by Senator Steve Meredith:
Discussions of bills, budgets, and barber shop choir echoed in the Capitol as we concluded the fourth week of the 2020 Regular Session. While legislation continued to move steadily through the Senate over the course of the week, we were welcomed by a variety of talented constituents in the chamber.
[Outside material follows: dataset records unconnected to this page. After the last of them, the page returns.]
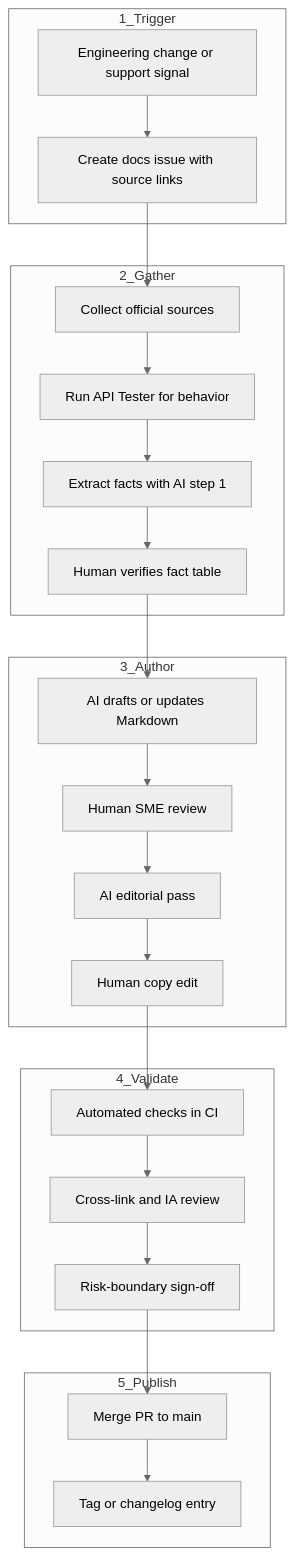
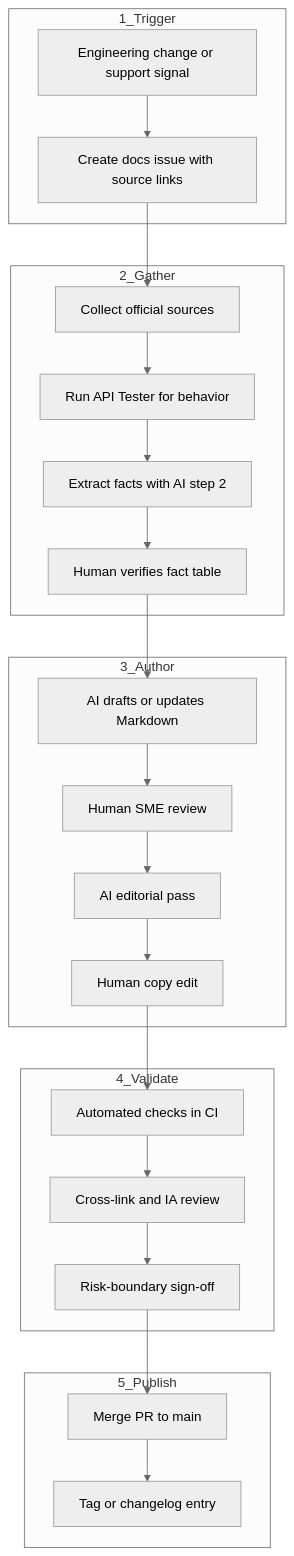
Before and after one commit to lorisgirl/pdfdocs: the diagram in assignment/process/lifecycle.md, drawn with Mermaid (neutral theme). The commit also changed other lines of this file and 1 other file, not shown here.

````diff
--- a/assignment/process/lifecycle.md
+++ b/assignment/process/lifecycle.md
@@ -14,36 +14,36 @@
 ```mermaid
 flowchart TD
   subgraph trigger [1_Trigger]
     T1[Engineering change or support signal]
     T2[Create docs issue with source links]
   end
 
   subgraph gather [2_Gather]
     G1[Collect official sources]
     G2[Run API Tester for behavior]
-    G3[Extract facts with AI step 1]
+    G3[Extract facts with AI step 2]
     G4[Human verifies fact table]
   end
 
   subgraph author [3_Author]
     A1[AI drafts or updates Markdown]
     A2[Human SME review]
     A3[AI editorial pass]
     A4[Human copy edit]
   end
 
   subgraph validate [4_Validate]
     V1[Automated checks in CI]
     V2[Cross-link and IA review]
     V3[Risk-boundary sign-off]
   end
 
   subgraph publish [5_Publish]
     P1[Merge PR to main]
     P2[Tag or changelog entry]
   end
 
   T1 --> T2 --> G1 --> G2 --> G3 --> G4
   G4 --> A1 --> A2 --> A3 --> A4
   A4 --> V1 --> V2 --> V3 --> P1 --> P2
 ```
````
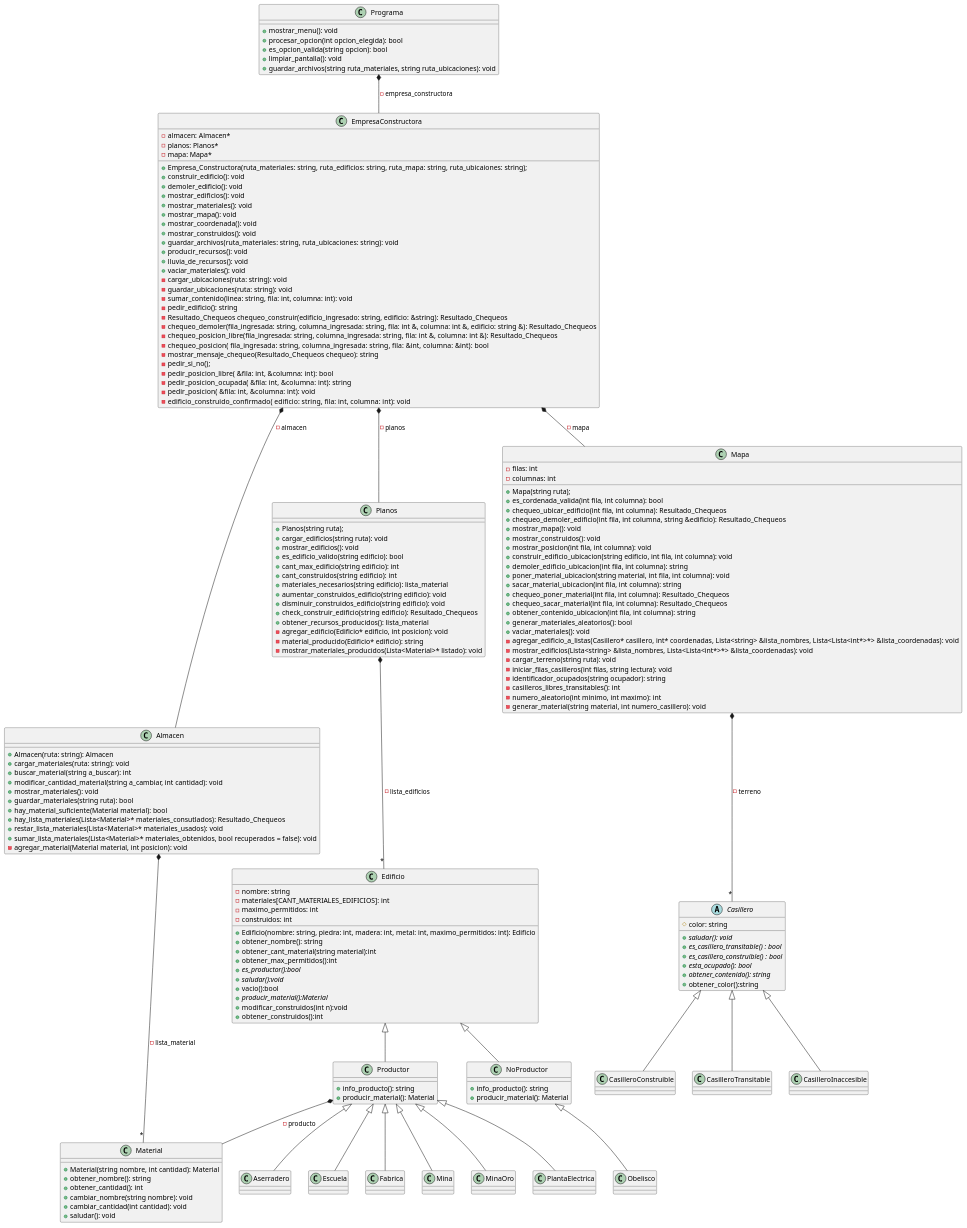
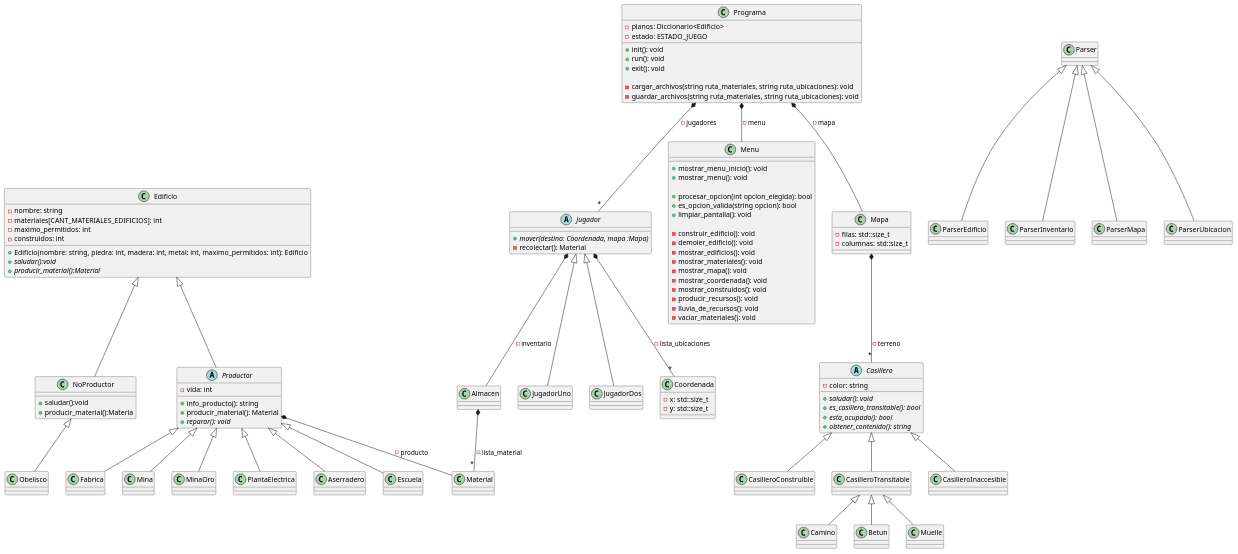
One commit to jab227/TP3_Andypolis changed the diagram in TP3.wsd. Above: the diagram before and after it, drawn with PlantUML. The commit also changed 2 other files, not shown here.

Commit message:
Diagrama de Clases TP3

```diff
--- a/TP3.wsd
+++ b/TP3.wsd
@@ -1,180 +1,147 @@
 @startuml TP3_PerfectCell
 ' Pueden utilizar https://plantuml-editor.kkeisuke.com/ para copiar y pegar el codigo. 
 ' La pagina tiene cheatsheet para ver la sintaxis. 
 skinparam SequenceMessageAlignment center
+
+'Los getters y setter no pongo porque molestas.
+' Por ahora solo pondre metodos abstractos o metodos importantes de ubicar.
 class Almacen{
-    + Almacen(ruta: string): Almacen
-    + cargar_materiales(ruta: string): void
- 	+ buscar_material(string a_buscar): int
-    + modificar_cantidad_material(string a_cambiar, int cantidad): void
-	+ mostrar_materiales(): void 
-    + guardar_materiales(string ruta): bool
-    + hay_material_suficiente(Material material): bool
-    + hay_lista_materiales(Lista<Material>* materiales_consutlados): Resultado_Chequeos
-    + restar_lista_materiales(Lista<Material>* materiales_usados): void
- 	+ sumar_lista_materiales(Lista<Material>* materiales_obtenidos, bool recuperados = false): void
-    - agregar_material(Material material, int posicion): void
+}
+
+abstract class Casillero{
+	- color: string
+ 	+ {abstract} saludar(): void
+ 	+ {abstract} es_casillero_transitable(): bool
+	+ {abstract} esta_ocupado(): bool
+	+ {abstract} obtener_contenido(): string
 
 }
 
-abstract class Casillero{
-	 # color: string
- 	+ {abstract} saludar(): void
- 	+ {abstract} es_casillero_transitable() : bool
- 	+ {abstract} es_casillero_construible() : bool
-	+ {abstract} esta_ocupado(): bool
-	+ {abstract} obtener_contenido(): string
- 	+ obtener_color():string
+class Coordenada{
+	- x: std::size_t
+	- y: std::size_t
 }
 
 class Edificio{
 	- nombre: string
     - materiales[CANT_MATERIALES_EDIFICIOS]: int
 	- maximo_permitidos: int
 	- construidos: int
 
  	+ Edificio(nombre: string, piedra: int, madera: int, metal: int, maximo_permitidos: int): Edificio
-    + obtener_nombre(): string
-	+ obtener_cant_material(string material):int
-    + obtener_max_permitidos():int
-	+ {abstract} es_productor():bool
-    + {abstract} saludar():void
-    + vacio():bool
+	+ {abstract} saludar():void
 	+ {abstract} producir_material():Material
-	+ modificar_construidos(int n):void
-    + obtener_construidos():int
+
 
 }
-class EmpresaConstructora{
-    - almacen: Almacen*
-    - planos: Planos*
-	- mapa: Mapa*
-	+Empresa_Constructora(ruta_materiales: string, ruta_edificios: string, ruta_mapa: string, ruta_ubicaiones: string);
-	+ construir_edificio(): void
-    + demoler_edificio(): void
-	+ mostrar_edificios(): void
-	+ mostrar_materiales(): void
-	+ mostrar_mapa(): void
-	+ mostrar_coordenada(): void
-	+ mostrar_construidos(): void
-	+ guardar_archivos(ruta_materiales: string, ruta_ubicaciones: string): void
-    + producir_recursos(): void
-    + lluvia_de_recursos(): void
-    + vaciar_materiales(): void
-    -cargar_ubicaciones(ruta: string): void
-	-guardar_ubicaciones(ruta: string): void
-    -sumar_contenido(linea: string, fila: int, columna: int): void
-	-pedir_edificio(): string
-	-Resultado_Chequeos chequeo_construir(edificio_ingresado: string, edificio: &string): Resultado_Chequeos 
-	-chequeo_demoler(fila_ingresada: string, columna_ingresada: string, fila: int &, columna: int &, edificio: string &): Resultado_Chequeos
-	-chequeo_posicion_libre(fila_ingresada: string, columna_ingresada: string, fila: int &, columna: int &): Resultado_Chequeos
-	-chequeo_posicion( fila_ingresada: string,  columna_ingresada: string,  fila: &int, columna: &int): bool
-	-mostrar_mensaje_chequeo(Resultado_Chequeos chequeo): string
-	-pedir_si_no();
-	-pedir_posicion_libre( &fila: int,  &columna: int): bool
-	-pedir_posicion_ocupada( &fila: int,  &columna: int): string
-	-pedir_posicion( &fila: int,  &columna: int): void
-    -edificio_construido_confirmado( edificio: string,  fila: int,  columna: int): void
+'Menu?
+class Menu{
+	+ mostrar_menu_inicio(): void
+	+ mostrar_menu(): void
+
+	+ procesar_opcion(int opcion_elegida): bool
+	+ es_opcion_valida(string opcion): bool
+	+ limpiar_pantalla(): void
+
+	- construir_edificio(): void
+    - demoler_edificio(): void
+	- mostrar_edificios(): void
+	- mostrar_materiales(): void
+	- mostrar_mapa(): void
+	- mostrar_coordenada(): void
+	- mostrar_construidos(): void
+    - producir_recursos(): void
+    - lluvia_de_recursos(): void
+    - vaciar_materiales(): void
+
 }
-class Planos{
-    + Planos(string ruta);
-	+  cargar_edificios(string ruta): void
- 	+  mostrar_edificios(): void
-	+  es_edificio_valido(string edificio): bool
-	+  cant_max_edificio(string edificio): int
-    +  cant_construidos(string edificio): int
-    +  materiales_necesarios(string edificio): lista_material
-	+ aumentar_construidos_edificio(string edificio): void
-	+ disminuir_construidos_edificio(string edificio): void
-	+ check_construir_edificio(string edificio): Resultado_Chequeos
-	+ obtener_recursos_producidos(): lista_material
-	- agregar_edificio(Edificio* edificio, int posicion): void
-	- material_producido(Edificio* edificio): string
-	- mostrar_materiales_producidos(Lista<Material>* listado): void
+class Programa{
+    - planos: Diccionario<Edificio>
+	- estado: ESTADO_JUEGO
+	
+	+ init(): void
+	+ run(): void
+	+ exit(): void
+
+	- cargar_archivos(string ruta_materiales, string ruta_ubicaciones): void
+	- guardar_archivos(string ruta_materiales, string ruta_ubicaciones): void
+
 }
 
 class Mapa{
-	- filas: int
-    - columnas: int
-
-	+Mapa(string ruta);
-    +es_cordenada_valida(int fila, int columna): bool
-    + chequeo_ubicar_edificio(int fila, int columna): Resultado_Chequeos
-	+ chequeo_demoler_edificio(int fila, int columna, string &edificio): Resultado_Chequeos
-    + mostrar_mapa(): void
-    + mostrar_construidos(): void
-	+ mostrar_posicion(int fila, int columna): void
-	+ construir_edificio_ubicacion(string edificio, int fila, int columna): void
-    + demoler_edificio_ubicacion(int fila, int columna): string
-    + poner_material_ubicacion(string material, int fila, int columna): void
-    + sacar_material_ubicacion(int fila, int columna): string
-	+ chequeo_poner_material(int fila, int columna): Resultado_Chequeos
-	+ chequeo_sacar_material(int fila, int columna): Resultado_Chequeos
-	+ obtener_contenido_ubicacion(int fila, int columna): string
-	+ generar_materiales_aleatorios(): bool
-	+ vaciar_materiales(): void
-    - agregar_edificio_a_listas(Casillero* casillero, int* coordenadas, Lista<string> &lista_nombres, Lista<Lista<int*>*> &lista_coordenadas): void
-	- mostrar_edificios(Lista<string> &lista_nombres, Lista<Lista<int*>*> &lista_coordenadas): void
-	- cargar_terreno(string ruta): void
-	- iniciar_filas_casilleros(int filas, string lectura): void
-	- identificador_ocupados(string ocupador): string
-	- casilleros_libres_transitables(): int
-	- numero_aleatorio(int minimo, int maximo): int
-	- generar_material(string material, int numero_casillero): void
+	- filas: std::size_t
+    - columnas: std::size_t
 }
 
 class Material{
-	+ Material(string nombre, int cantidad): Material
-	+ obtener_nombre(): string
-	+ obtener_cantidad(): int
-	+ cambiar_nombre(string nombre): void
-	+ cambiar_cantidad(int cantidad): void
-	+ saludar(): void
 }
 
-class Programa{
-	+ mostrar_menu(): void
-	+ procesar_opcion(int opcion_elegida): bool
-	+ es_opcion_valida(string opcion): bool
-	+ limpiar_pantalla(): void
-	+ guardar_archivos(string ruta_materiales, string ruta_ubicaciones): void
+'TODO: 'Hacer abstractas
+abstract class Productor{
+	- vida: int
+
+	+ info_producto(): string
+    + producir_material(): Material
+	+ {abstract} reparar(): void
+}
+class NoProductor{
+    + saludar():void
+	+ producir_material():Materia
 }
 
-class Productor{
-	+ info_producto(): string
-    + producir_material(): Material
-}
-class NoProductor{
-	+ info_producto(): string
-    + producir_material(): Material
+
+abstract class Jugador{
+	+ {abstract} mover(destino: Coordenada, mapa :Mapa)
+	- recolectar(): Material
 }
 
+class Parser{}
+class ParserEdificio{}
+class ParserInventario{}
+class ParserMapa{}
+class ParserUbicacion{}
+
 ' RELACIONES '
-Programa *-- EmpresaConstructora: - empresa_constructora
-
-EmpresaConstructora *-- Planos: - planos
-EmpresaConstructora *-- Almacen: - almacen
-EmpresaConstructora *-- Mapa: - mapa
-
+Programa *-- Menu: - menu
+Programa *-- Mapa: - mapa
+Programa *--"*" Jugador: -jugadores
 Almacen *--"*" Material: - lista_material
-Planos *--"*" Edificio: - lista_edificios
 Mapa *--"*" Casillero: - terreno
 
 Casillero <|-- CasilleroConstruible
 Casillero <|-- CasilleroTransitable
 Casillero <|-- CasilleroInaccesible
 
+CasilleroTransitable <|-- Camino
+CasilleroTransitable <|-- Betun
+CasilleroTransitable <|-- Muelle
+
+
+Edificio <|-- Productor
 Edificio <|-- NoProductor
-Edificio <|-- Productor
+
+NoProductor <|-- Obelisco
 
 Productor *-- Material: - producto
 
 Productor <|-- Aserradero
 Productor <|-- Escuela
 Productor <|-- Fabrica
 Productor <|-- Mina
 Productor <|-- MinaOro
 Productor <|-- PlantaElectrica
-NoProductor <|-- Obelisco
+
+Parser <|-- ParserEdificio
+Parser <|-- ParserUbicacion
+Parser <|-- ParserMapa
+Parser <|-- ParserInventario
+
+Jugador <|-- JugadorUno
+Jugador <|-- JugadorDos 
+
+Jugador *-- Almacen: - inventario
+Jugador *--"*" Coordenada: - lista_ubicaciones
+'InfoEdificio ??
+'Mapaedificio ??
 
 @enduml
```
Biennial budget discussions officially began while the Governor delivered his two-year budget proposal to the Kentucky General Assembly on Tuesday. The budget address is one of the first steps in preparing the state’s two-year financial plan. Now that the Governor has outlined his budget proposal, the House of Representatives now gets the first opportunity to move budget bills in the legislature. Once the House passes its budget proposal, it will then advance to the Senate for further discussion and consideration. We still face several weeks of studies, negotiations, and public hearings before we reach an official budget draft. The final budget document will likely look much different than what was proposed this week by the Governor, but the driving force behind it remains the same—we must move the Commonwealth forward on a path that is financially sound.
Senate priority legislation aimed at ending pension spiking, Senate Bill (SB) 6, advanced to the House this week following a unanimous vote on the Senate floor. SB 6 would prohibit state lawmakers who contributed to the Legislators’ Retirement Plan from June 20, 2005, through Dec. 31, 2013, from using salary credited in another Kentucky retirement system to determine final compensation in the legislators’ plan.
Other priority measures moving through the legislative process are Senate Bills 1, 8, and 9. SB 1, also known as the Federal Immigration Cooperation Act of 2020, passed through the Senate Judiciary Committee. SB 1 would require law enforcement and other public agencies to support the enforcement of federal immigration law. The amended version of this bill includes expanded exemptions to local school districts to rape crisis centers, domestic violence centers, and other groups that provide social services.
SB 8 and SB 9 were both passed through to the House this week. SB 8 would amend the current school safety statute to expand school personnel with the designation of a school safety coordinator for each district, one school-based mental health counselor per 250 students, and a trained and certified armed school resource officer. SB 9, also known as the “Born Alive Infant Protection Act,” is a pro-life measure that requires a physician to take all medically appropriate and reasonable steps to preserve the life and health of a born-alive infant.
The Senate passed its first House measure, House Bill (HB) 236, legislation that incorporates federal guidelines, sets requirements for the transportation of products, and establishes testing procedures. This bill included a Senate Floor Amendment, which now requires the House to either approve of the bill in its current form or continue the legislative process required to get concurrence from both chambers. If approved with the Senate Floor Amendment, HB 236 will then head to the Governor’s desk for his consideration.
We also passed a number of other bills in the Senate:
SB 45, legislation to set standards for food nutrition, physical activity, and screen time at childcare centers, passed through the Senate Health & Welfare Committee this week. This measure would require licensed care centers to meet the most recent version of the U.S. Agriculture Department’s food and nutrition standards. SB 79, a measure relating to background checks for school employees who have been assigned an administrative hearing for potential child abuse or neglect.
SB 57 is a bill that amends statue to provide school districts with flexibility in renovations of existing school facilities. It removes the requirement that bottle-fill stations and water fountains be installed for minor renovations. This fix will save school districts money, which is especially important during tough budget times.
SB 64 is also a bill that will enable money to be saved locally, as it provides Commonwealth Attorney's, & County Attorney's security against financial liability resulting from the performance of their sworn duties to prosecute state law. Losses will be compensated by funds appropriated through the state Finance Cabinet. SB 64 also applies to the Kentucky Attorney General.
SB 74 provides the authority for a judge to issue a warrant for a blood and urine test in DUI cases. Current law only permits a warrant to be issued if there is a death or serious injury involved.
SB 79 makes some clarifications to 2017’s SB 236. It defines what is considered to be a “substantiated” case of child abuse or neglect. A “substantiated” case would be a case where a ruling was upheld, or that was not appealed. The bill would maintain the requirement that an employee self-report substantiated findings to the Cabinet for Health and Family Services, while also ensuring due process for employees accused.
SB 94 Updates Kentucky law to comply with federal regulations, which changed last year to allow gasoline blended with up to 15 percent ethanol to be sold year-round.
To those who have reached out to my office in the past weeks, thank you for staying engaged during these early weeks of session.
To those who have reached out to my office in the past weeks, thank you for staying engaged during these early weeks of session. It’s an honor to serve you in Frankfort.
If you have any questions or comments about the issues or any other public policy issue, please call me toll-free at 1-800-372-7181 or email me at Stephen.Meredith@LRC.ky.gov. You can also review the Legislature’s work online at www.legislature.ky.gov.